One of the payment platforms in use on M-Changa is MPesa. This would make one wonder if building their service on mobile provider, MPesa will not make them susceptible to competition from them, and others. But the founders maintain that their diverse usage story, which includes credit card payments, shields them from competition from mobile providers in general; not to mention the constant evolution of their product intelligence.

Capturej

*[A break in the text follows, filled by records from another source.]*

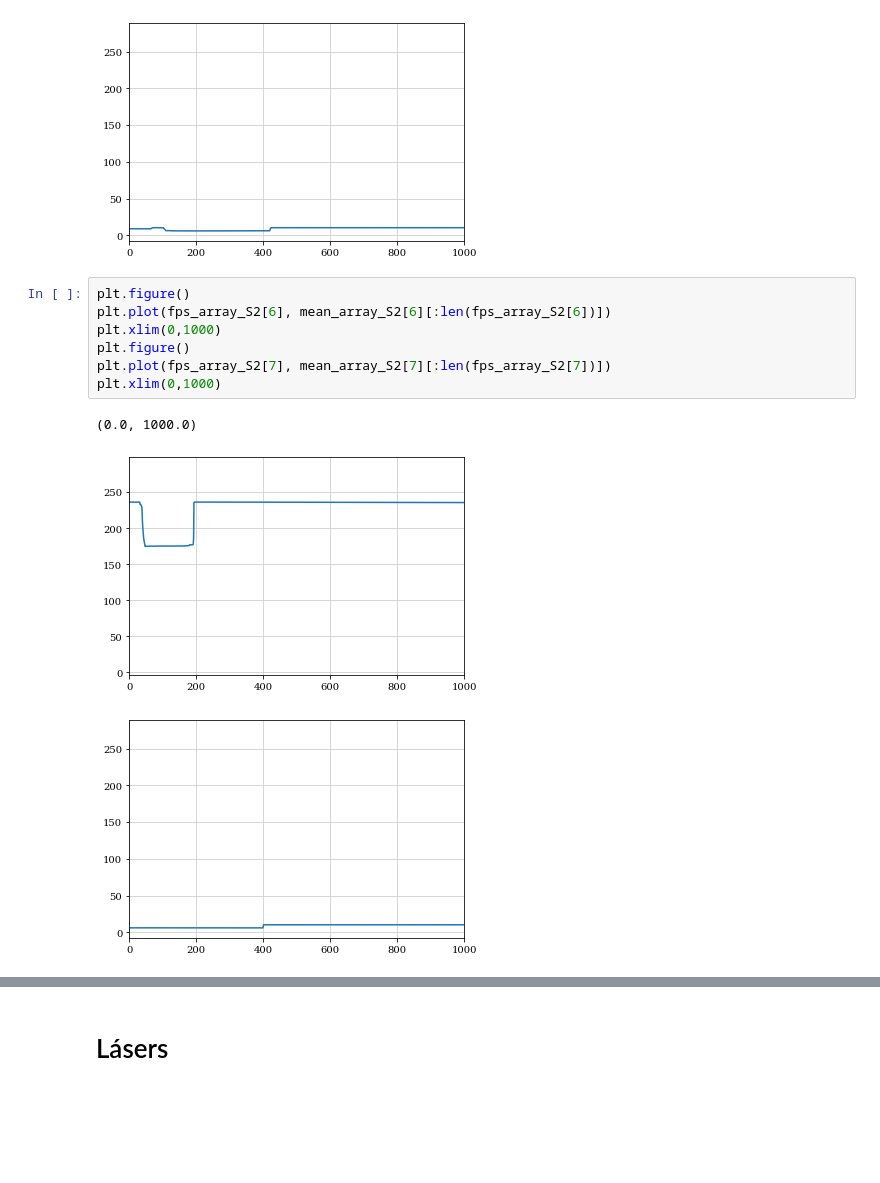
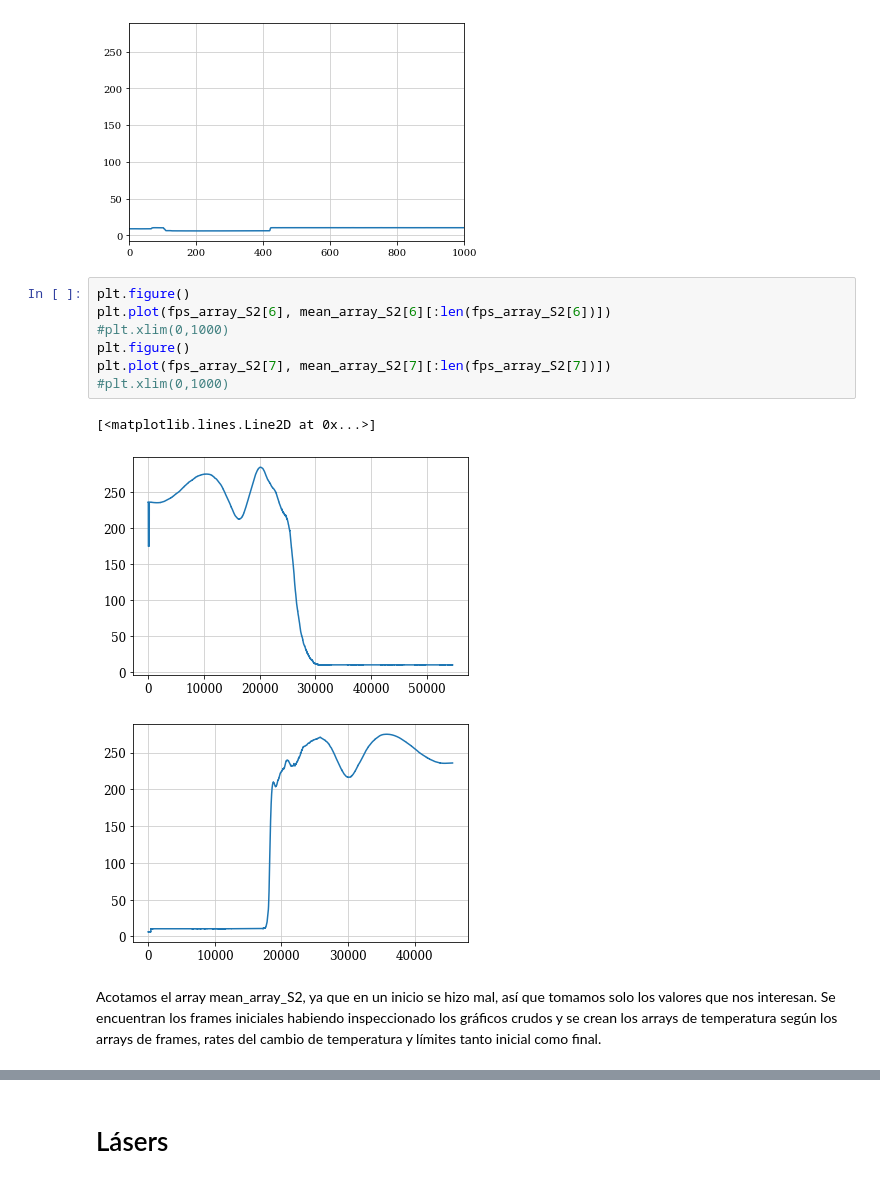
Before and after one commit to Wenupi/analysis-liquid_crystals, a Jupyter notebook: termo.ipynb, the cells around one changed output, grey strips where cells are left out. Cells and saved outputs as stored; diff of their text form; blank space fills up the shorter version.

```diff
--- a/termo.ipynb
+++ b/termo.ipynb
@@ -431,14 +435,16 @@ plt.xlim(0, 1000)
 # %%
 plt.figure()
 plt.plot(fps_array_S2[6], mean_array_S2[6][:len(fps_array_S2[6])])
-plt.xlim(0,1000)
+#plt.xlim(0,1000)
 plt.figure()
 plt.plot(fps_array_S2[7], mean_array_S2[7][:len(fps_array_S2[7])])
-plt.xlim(0,1000)
+#plt.xlim(0,1000)
 # %% [output]
-(0.0, 1000.0)
+[<matplotlib.lines.Line2D at 0x...>]
-[figure, old version]
+[figure, new version]
-[figure, old version]
+[figure, new version]
+# %% [markdown]
+Acotamos el array mean_array_S2, ya que en un inicio se hizo mal, así que tomamos solo los valores que nos interesan. Se encuentran los frames iniciales habiendo inspeccionado los gráficos crudos y se crean los arrays de temperatura según los arrays de frames, rates del cambio de temperatura y límites tanto inicial como final.
 # %%
 range_initial_frame = np.array([[550, 600], [100, 160],
                                 [100, 200], [100, 200],
```
Also changed, not shown: parts of 11 cells of this notebook, 4 other files.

“We have an increasingly diverse usage story that we feel protects us from direct competition with mobile providers. Our service is built to straddle four different payment platforms; MPESA is only one payment solution out of the four. Credit card payments now constitute over half of all incoming payments – this has been a result of the high growth of our online product which is used to target diaspora and high value philanthropic transactions. Our product intelligence has evolved significantly since inception and the nuances based on market research and client usage and feedback is difficult to replicate. Finally, we are constantly evolving our product to stay ahead of the competition. In the mid-term, expect to see increased use of Geo-location, deeper social network integrations, and smart fundraiser network creation that relies on accumulated data on patterns of giving. With regard to Chamas, they typically involve transactions that require managing revolving financial kitties with periodic draw downs, interest charges, partial draw downs, and penalties.”

2016, they say,should see complete full scale piloting and launching of M-Changa in at least two East African countries. And by the end of 2017, the founders project that they will occupy 10-15% of the total estimated market size for philanthropic activity in Kenya alone, which is estimated at USD 1500 million.

 

Photocredit: VC4Africa

Read this next

In the wake of the Boko Haram terrorist group abducting schoolgirls in Nigeria, Kenyan mobile phone company, Safaricom is building a $172 million security communications system geared toward fighting terrorism in the country. The system will be designed to link all security agencies in the country, allowing them to share information in real time, and […]

More From TC

From Lagos to Dakar, conversations abound about the future of work and how innovation continues to disrupt what we think we know. New technologies like artificial intelligence and robotics still generate understandable uncertainty about what roles humans will be able to play in the labour force in another five years. Countries with very little investments […]

Business, Entrepreneurship, people
9th April 2019

Starting and running a business has some striking similarities to adventure games. The excitement and potential pitfalls against a background of courage that’s required when seeking adventure in games, remain principal ingredients to succeed as a founder, especially when it’s a ‘first’.


TechCabal is a Big Cabal Media brand



Copyright © 2019
All rights reserved

Privacy & Terms